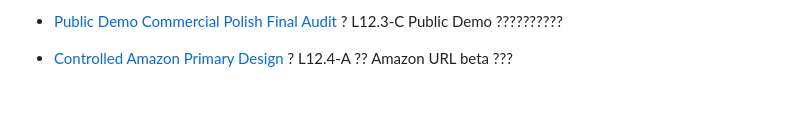
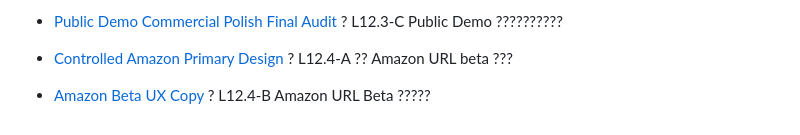
Before and after one commit to jangchr/ecommerce-ai-copilot-backend, a Markdown page: README.md, the part around the change. Drawn GitHub-style; blank space fills up the shorter version.

Commit message:
Add Amazon beta UX copy

```diff
--- a/README.md
+++ b/README.md
@@ -315,3 +315,4 @@ The runtime is currently packaged around grounded local datasets, observable mem
 - L12.3-A Public demo layout polish ? ??????? Hero?????Example Gallery?????????Recent Generations?Feedback?Debug ????
 - [Public Demo Commercial Polish Final Audit](docs/public_demo_commercial_polish_final_audit.md) ? L12.3-C Public Demo ??????????
 - [Controlled Amazon Primary Design](docs/controlled_amazon_primary_design.md) ? L12.4-A ?? Amazon URL beta ???
+- [Amazon Beta UX Copy](docs/amazon_beta_ux_copy.md) ? L12.4-B Amazon URL Beta ?????
```
Also changed, not shown: docs/amazon_beta_ux_copy.md (added, +185 -0 lines), docs/production_handoff_runbook.md (+16 -0 lines).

--- Requirement ---
Search the material for the word "docs" and copy each line where it occurs.

--- Result of the exercise ---
 - [Public Demo Commercial Polish Final Audit](docs/public_demo_commercial_polish_final_audit.md) ? L12.3-C Public Demo ??????????
 - [Controlled Amazon Primary Design](docs/controlled_amazon_primary_design.md) ? L12.4-A ?? Amazon URL beta ???
+- [Amazon Beta UX Copy](docs/amazon_beta_ux_copy.md) ? L12.4-B Amazon URL Beta ?????
Also changed, not shown: docs/amazon_beta_ux_copy.md (added, +185 -0 lines), docs/production_handoff_runbook.md (+16 -0 lines).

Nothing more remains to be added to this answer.